January 10, 2016
Earlier this month, the U.S. Department of Homeland Security provided the state of New Jersey with a nine-month extension to update its driver's license requirements in compliance with the federal Real ID Act, a post-9/11 measure passed in 2005 to enhance security, authentication and issuance procedures for state identification cards.
Prior to the extension, residents of New Jersey and eight other states potentially faced losing access to certain federal buildings and even airports without a U.S. Passport.
Several lawmakers in the New Jersey Assembly are now advocating for a move to digital driver's licenses, a plan they say would save residents money and improve safety for law enforcement officers, according to Newsworks.
A bill currently under review would direct the state's Motor Vehicle Commission to conduct a feasibility study of the benefits, costs and technical aspects of a transition to digital driver's licenses, which would be accessible and open to status modifications through a smartphone application.
New Jersey would become the second state in the U.S. to experiment with electronic licenses (MDL) after Iowa began testing a mobile driver's license (MDL) developed by biometrics firm MorphoTrust, which already operates in the Garden State. In Iowa, 100 members of the state's Department of Transportation opted into the 90-day pilot through an iOS application requiring strict identity verification to load the MDL.
New Jersey Assemblyman Ron Dancer (R-Jackson), a co-sponsor of the bill, said he's eager to see New Jersey follow Iowa's path.

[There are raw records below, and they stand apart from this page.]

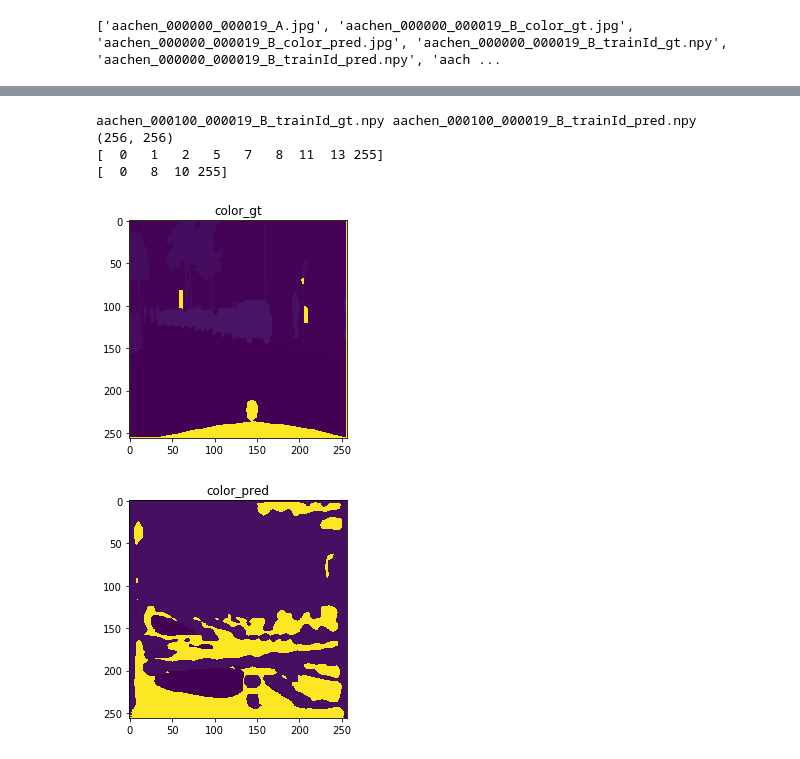
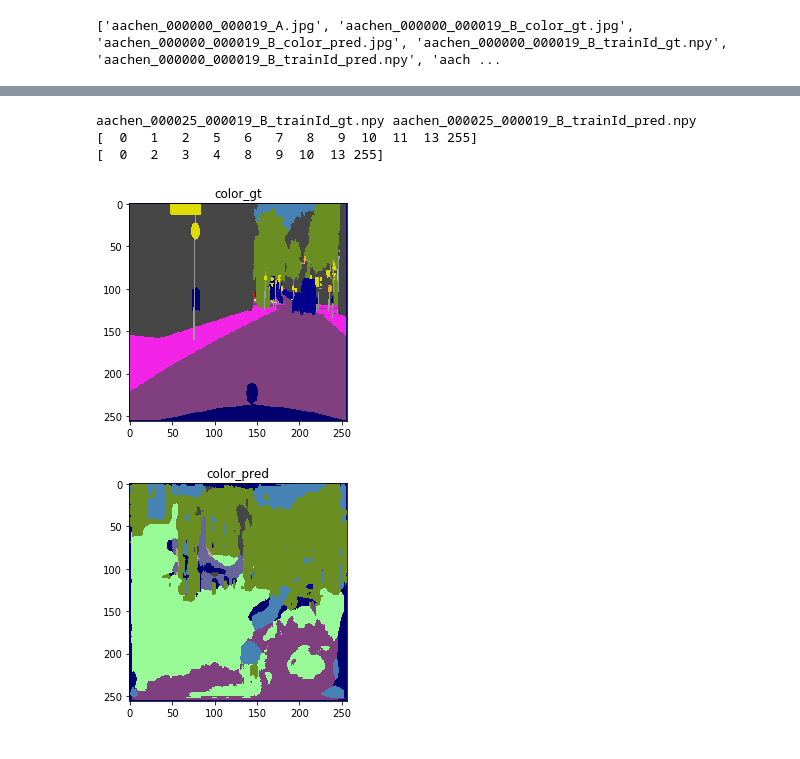
Before and after one commit to Chen-Yifan/segmentation_cityscapes, a Jupyter notebook: notebooks/vis_data.ipynb, the cells around one changed output, grey strips where cells are left out. Cells and saved outputs as stored; diff of their text form; code cells hidden in the pictures.

```diff
--- a/notebooks/vis_data.ipynb
+++ b/notebooks/vis_data.ipynb
@@ -58,8 +58,8 @@ import re
 import imageio
 import matplotlib.pyplot as plt
 # data path
-ckpt_name = 'cityscapes_unet_softmax_SGDRlr_100e/'
-weights = 'weights.04-11.59-0.38-iou39.82-results'
+ckpt_name = 'cityscapes_getunet_softmax_Adam_100e/'
+weights = 'weights.21-10.35-0.35-iou41.12-results'
 # weights = None
 
 if(weights==None):
@@ -89,13 +89,18 @@ def plot_result(i):
     plot2 = plt.imshow(color_pred)
 # %%
 from PIL import Image
+import sys
+sys.path.append("/home/yifan/Github/segmentation_train")
+from dataGenerator import palette
 def plot_result_train(i):
     print(masks[5*i+3],masks[5*i+4])
     color_gt = np.load(os.path.join(result_path, masks[5*i+3]))
-    print(color_gt.shape)
+    print(np.unique(color_gt))
+    color_gt = palette(color_gt)
     color_pred = np.load(os.path.join(result_path, masks[5*i+4]))
-    print(np.unique(color_gt))
     print(np.unique(color_pred))
+
+    color_pred = palette(color_pred)
     fig = plt.figure()
     a = plt.figure(1)
     plt.title('color_gt')
@@ -113,9 +118,8 @@ aachen_000033_000019_B_trainId_gt.npy aachen_000033_000019_B_trainId_pred.npy
 # %%
-plot_result_train(100)
+plot_result_train(25)
 # %% [output]
-aachen_000100_000019_B_trainId_gt.npy aachen_000100_000019_B_trainId_pred.npy
-(256, 256)
-[  0   1   2   5   7   8  11  13 255]
-[  0   8  10 255]
+aachen_000025_000019_B_trainId_gt.npy aachen_000025_000019_B_trainId_pred.npy
+[  0   1   2   5   6   7   8   9  10  11  13 255]
+[  0   2   3   4   8   9  10  13 255]
-[figure, old version]
+[figure, new version]
-[figure, old version]
+[figure, new version]
```
Also changed, not shown: parts of 1 cell of this notebook, 5 other files.
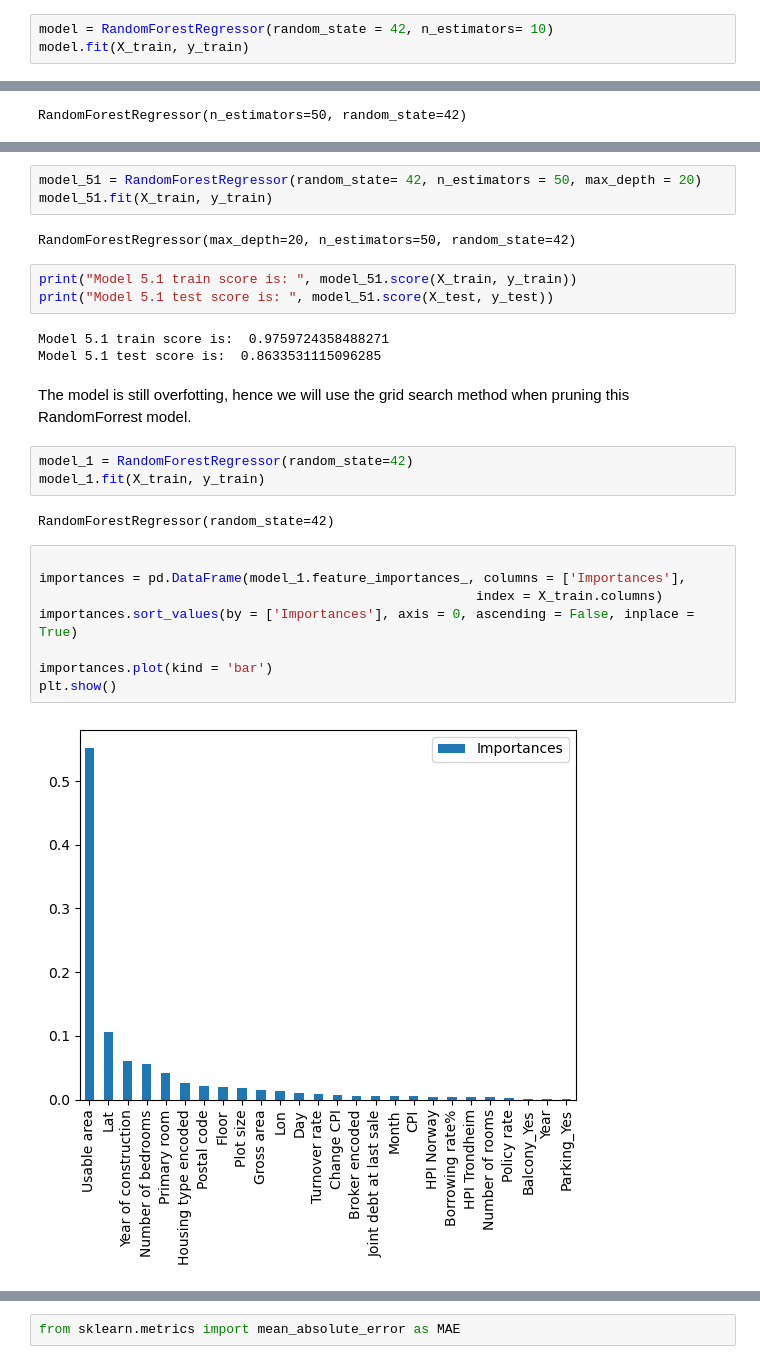
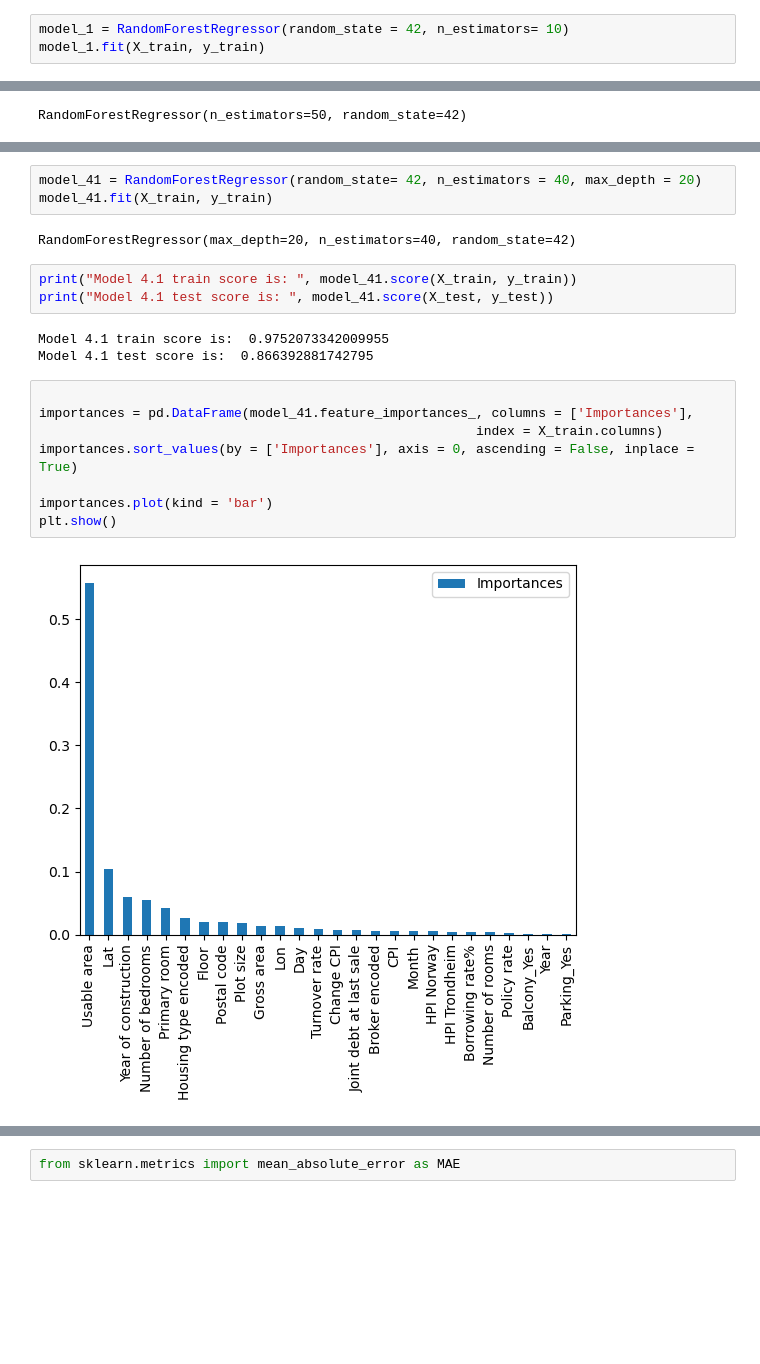
Before and after one commit to sebalexsmith/Bachelor-Thesis-Business-Analytics, a Jupyter notebook: Patrick/DTR RandomForrest.ipynb, the cells around one changed output, grey strips where cells are left out. Cells and saved outputs as stored; diff of their text form; blank space fills up the shorter version.

```diff
--- a/Patrick/DTR RandomForrest.ipynb
+++ b/Patrick/DTR RandomForrest.ipynb
@@ -45,8 +45,8 @@ X_train, X_test, y_train, y_test = train_test_split(X, y, random_state = 42, tes
 # %%
 from sklearn.ensemble import RandomForestRegressor
 # %%
-model = RandomForestRegressor(random_state = 42, n_estimators= 10)
-model.fit(X_train, y_train)
+model_1 = RandomForestRegressor(random_state = 42, n_estimators= 10)
+model_1.fit(X_train, y_train)
 # %% [output]
 RandomForestRegressor(n_estimators=10, random_state=42)
 # %%
@@ -91,31 +91,24 @@ Model 5 test score is:  0.8631931417574255
 # %%
-model_51 = RandomForestRegressor(random_state= 42, n_estimators = 50, max_depth = 20)
-model_51.fit(X_train, y_train)
+model_41 = RandomForestRegressor(random_state= 42, n_estimators = 40, max_depth = 20)
+model_41.fit(X_train, y_train)
 # %% [output]
-RandomForestRegressor(max_depth=20, n_estimators=50, random_state=42)
+RandomForestRegressor(max_depth=20, n_estimators=40, random_state=42)
 # %%
-print("Model 5.1 train score is: ", model_51.score(X_train, y_train))
-print("Model 5.1 test score is: ", model_51.score(X_test, y_test))
+print("Model 4.1 train score is: ", model_41.score(X_train, y_train))
+print("Model 4.1 test score is: ", model_41.score(X_test, y_test))
 # %% [output]
-Model 5.1 train score is:  0.9759724358488271
-Model 5.1 test score is:  0.8633531115096285
+Model 4.1 train score is:  0.9752073342009955
+Model 4.1 test score is:  0.866392881742795
-# %% [markdown]
-The model is still overfotting, hence we will use the grid search method when pruning this RandomForrest model.
-# %%
-model_1 = RandomForestRegressor(random_state=42)
-model_1.fit(X_train, y_train)
-# %% [output]
-RandomForestRegressor(random_state=42)
 # %%
 
-importances = pd.DataFrame(model_1.feature_importances_, columns = ['Importances'],
+importances = pd.DataFrame(model_41.feature_importances_, columns = ['Importances'],
                                                         index = X_train.columns)
 importances.sort_values(by = ['Importances'], axis = 0, ascending = False, inplace = True)
 
 importances.plot(kind = 'bar')
 plt.show()
 # %% [output]
-[figure, old version]
+[figure, new version]
 # %%
 fimp = pd.DataFrame({'Columns' : X_train.columns, 'Importance': model_1.feature_importances_})
 fimp = fimp.sort_values(by = 'Importance', ascending = False)
```
Also changed, not shown: parts of 14 cells of this notebook.
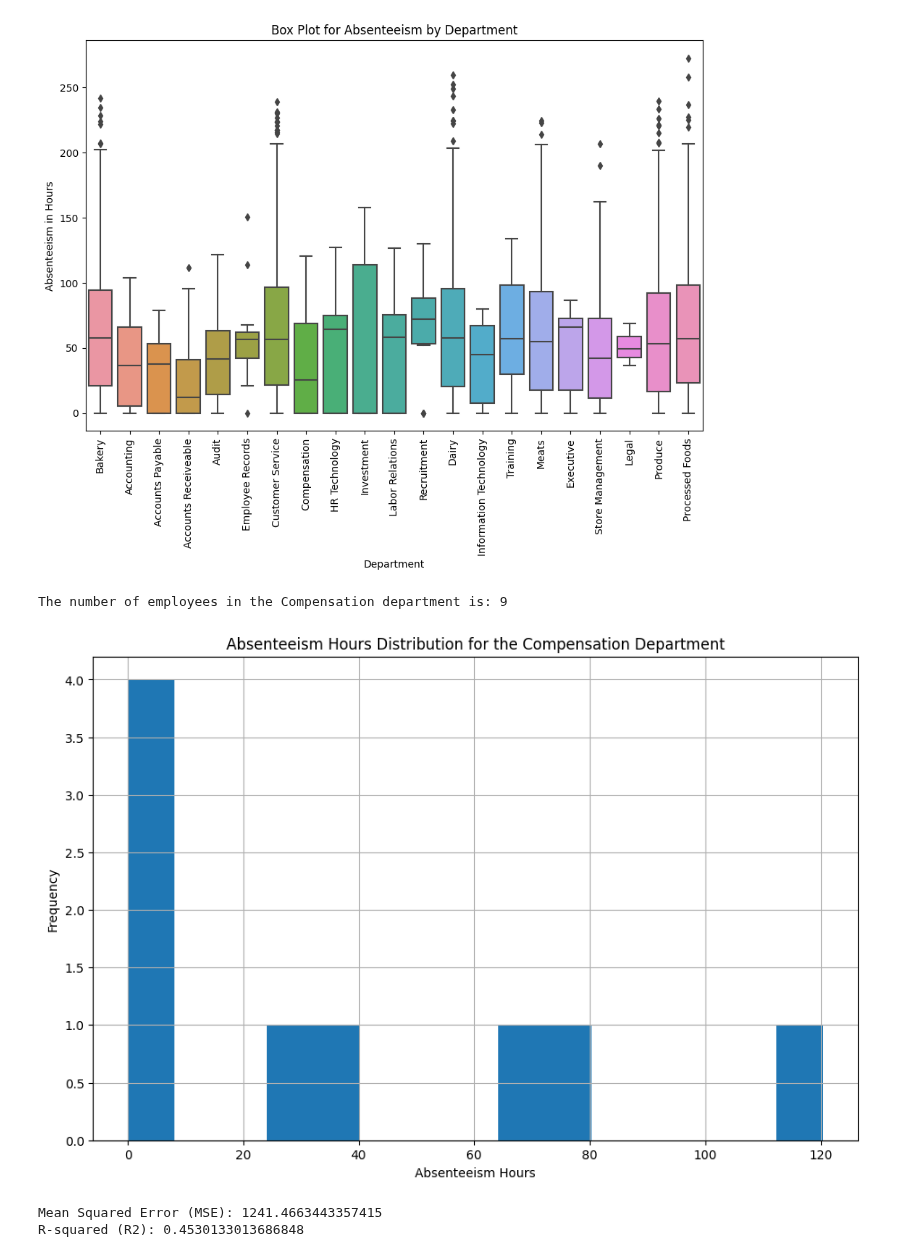
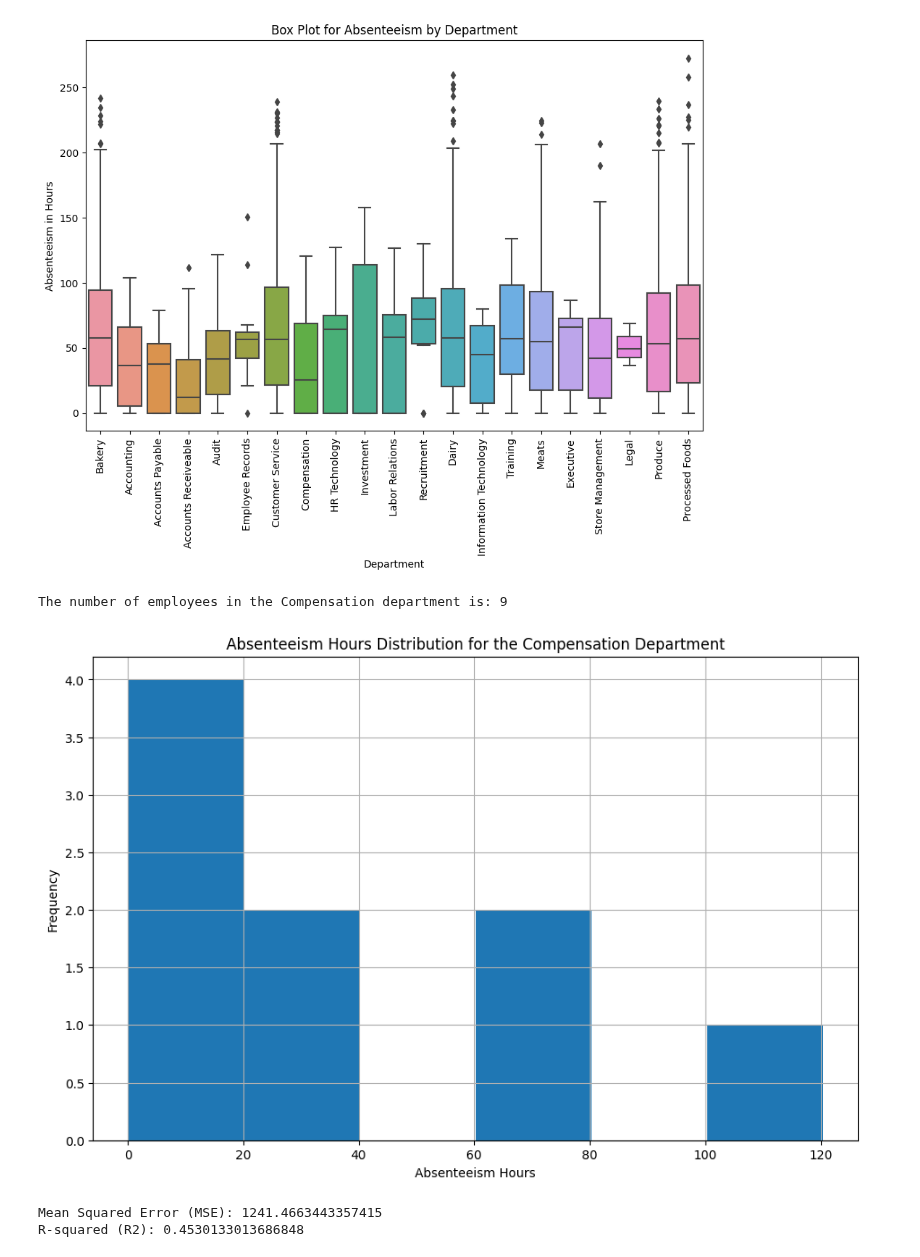
Before and after one commit to VladSaaS/peopleanlaytics, a Jupyter notebook: MFG Employee Absenteeism/MFGAbsenteeism.ipynb, the cells around one changed output. Saved outputs shown, nothing was run; the diff lists cells and outputs as text; code cells hidden in the pictures.

Commit message:
modified hist for absenteeism in compensation dpt.

```diff
--- a/MFG Employee Absenteeism/MFGAbsenteeism.ipynb
+++ b/MFG Employee Absenteeism/MFGAbsenteeism.ipynb
@@ -60,16 +60,16 @@ plt.show()
 # %%
 # Exploring the Compensation department
 compensation_department = df[df['DepartmentName'] == 'Compensation']
 print('The number of employees in the Compensation department is:', len(compensation_department))
 
-compensation_department['AbsentHours'].hist(bins=15, figsize=(11, 7))
+compensation_department['AbsentHours'].hist(bins=6, figsize=(11, 7))
 plt.title('Absenteeism Hours Distribution for the Compensation Department')
 plt.xlabel('Absenteeism Hours')
 plt.ylabel('Frequency')
 plt.show()
 # %% [output]
 The number of employees in the Compensation department is: 9
-[figure, old version]
+[figure, new version]
 # %%
 # Running a decission tree regressor analyis to predict absenteeism
 
```
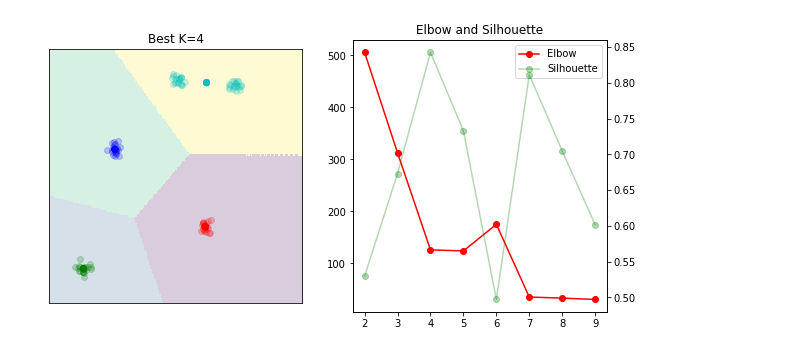
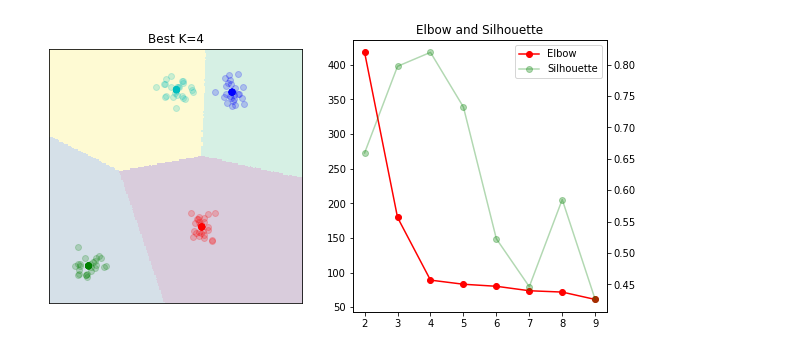
Before and after one commit to irfanchahyadi/ML-DIY, a Jupyter notebook: notebook/KMeans_example.ipynb, the cells around one changed output. Cells and saved outputs as stored; diff of their text form; code cells hidden in the pictures.

```diff
--- a/notebook/KMeans_example.ipynb
+++ b/notebook/KMeans_example.ipynb
@@ -15,8 +14,8 @@ kmeans.report()
 # %%
 from sklearn.datasets import make_blobs
-X, y = make_blobs(n_samples=100, n_features=2, centers=5, cluster_std=0.3, random_state=100)
+X, y = make_blobs(n_samples=100, n_features=2, centers=4, cluster_std=0.7, random_state=100)
 kmeans = KMeans()
 kmeans.fit(X, 5)
 kmeans.report()
 # %% [output]
-[figure, old version]
+[figure, new version]
```
Also changed, not shown: parts of 2 cells of this notebook, 5 other files.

“I’m hopeful that New Jersey could become the second state having an electronic driver’s license,” said bill co-sponsor, Assemblyman Ron dancer (R-Jackson). “It’s very convenient. Today, we’re actually more likely to leave our wallet at home than we are our (cell) phone.”
In addition to cutting down on the steep penalties New Jerseyans pay for driving without a license, MDL advocates argue that the switch would enable instant updates to a driver's address and other data such as organ donor status. State officials could also potentially send out alerts about weather emergencies and urgent notices, while police officers could wirelessly pull up a driver's identification without having to leave their patrol cars.
Critics of electronic licenses worry that the technology will compromise security and privacy, among other civil liberties, opening up the door to fraud and other forms of abuse. Supporters counter that every license would be encrypted and viewable only after entering a PIN.
In Iowa, the next step will be to expand the pilot program to citizens to collect additional on test cases and other types of transactions, such as the purchase of alcohol or tobacco products. In New Jersey, the bill for the MVC study will be submitted to the full Assembly Monday and, if passed, will reach Governor Chris Christie's desk in the coming months.
In the meantime, thanks to the DHS extension, New Jersey residents will not face any federal entry restrictions until October 10, at which point the state must be in full compliance with the Real ID Act.